> [EXERCISE DETAILS] Where the records below have a line with "ipynb", that line is to be copied.

> [Before-and-after change data]
-- Opening Marker --
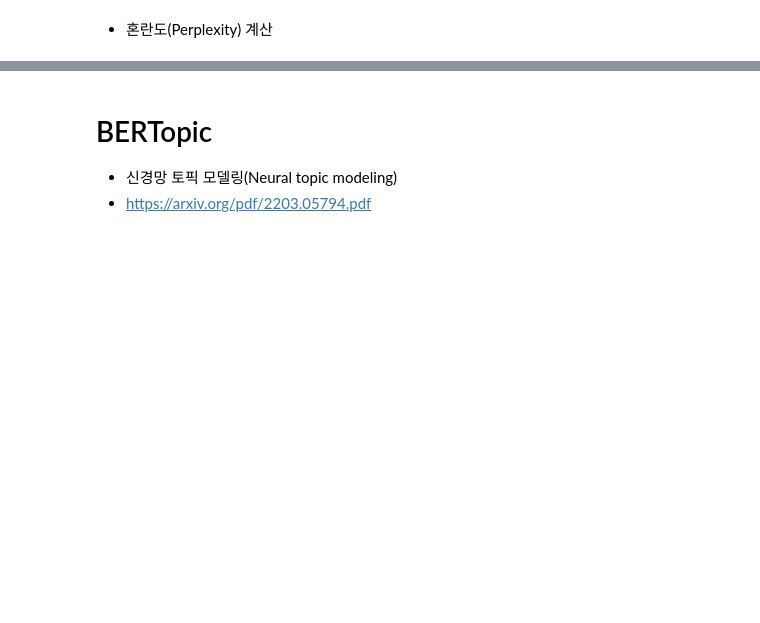
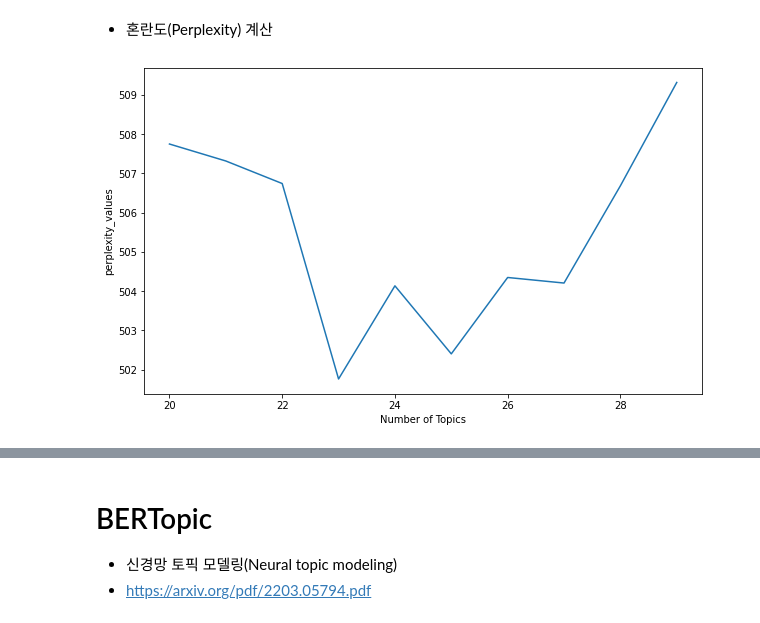
Before and after one commit to sgr1118/-_-, a Jupyter notebook: _11_토픽_모델링(Topic_Modeling).ipynb, the cells around one changed output, grey strips where cells are left out. Saved outputs shown, nothing was run; the diff lists cells and outputs as text; code cells hidden in the pictures; blank space fills up the shorter version.

```diff
--- a/_11_토픽_모델링(Topic_Modeling).ipynb
+++ b/_11_토픽_모델링(Topic_Modeling).ipynb
@@ -655,0 +687,5 @@ plt.show()
+# %%
+import pandas as pd
+
+df = pd.read_csv('petition_sampled.csv')
+df
@@ -659,0 +712,15 @@ plt.show()
+# %%
+from sklearn.feature_extraction.text import CountVectorizer
+from konlpy.tag import Mecab
+
+mecab = Mecab()
+
+def tokenizer(doc):
+    return [token for token in mecab.nouns(doc) if len(token) > 1]
+
+cv = CountVectorizer(tokenizer = tokenizer, max_df = 0.5, min_df = 5, max_features=1000)
+content_cv = cv.fit_transform(df.content)
+print(content_cv.shape)
+
+f_names = cv.get_feature_names_out()
+print(f_names)
@@ -660,2 +773,27 @@ plt.show()
 # %% [markdown]
 * 혼란도(Perplexity) 계산
+# %%
+perplexity_vlaues = []
+min_topics = 20
+max_topics = 30
+
+for i in range(min_topics, max_topics):
+    lda = LatentDirichletAllocation(n_components = i,
+                                    doc_topic_prior = 1.0,
+                                    topic_word_prior = 0.1,
+                                    n_jobs = -1,
+                                    random_state = 123)
+    lda.fit(content_cv)
+    perplexity_vlaues.append(lda.perplexity(content_cv))
+# %%
+import matplotlib.pyplot as plt
+
+x = [int(i) for i in range(min_topics, max_topics)]
+
+plt.figure(figsize = (10,6))
+plt.plot(x, perplexity_vlaues)
+plt.xlabel('Number of Topics')
+plt.ylabel('perplexity_values')
+plt.show()
+# %% [output]
+[figure, added]
```
Also changed, not shown: parts of 23 cells of this notebook.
-- Closing Marker --
> [ANSWER SECTION]
Before and after one commit to sgr1118/-_-, a Jupyter notebook: _11_토픽_모델링(Topic_Modeling).ipynb, the cells around one changed output, grey strips where cells are left out. Saved outputs shown, nothing was run; the diff lists cells and outputs as text; code cells hidden in the pictures; blank space fills up the shorter version.
--- a/_11_토픽_모델링(Topic_Modeling).ipynb
+++ b/_11_토픽_모델링(Topic_Modeling).ipynb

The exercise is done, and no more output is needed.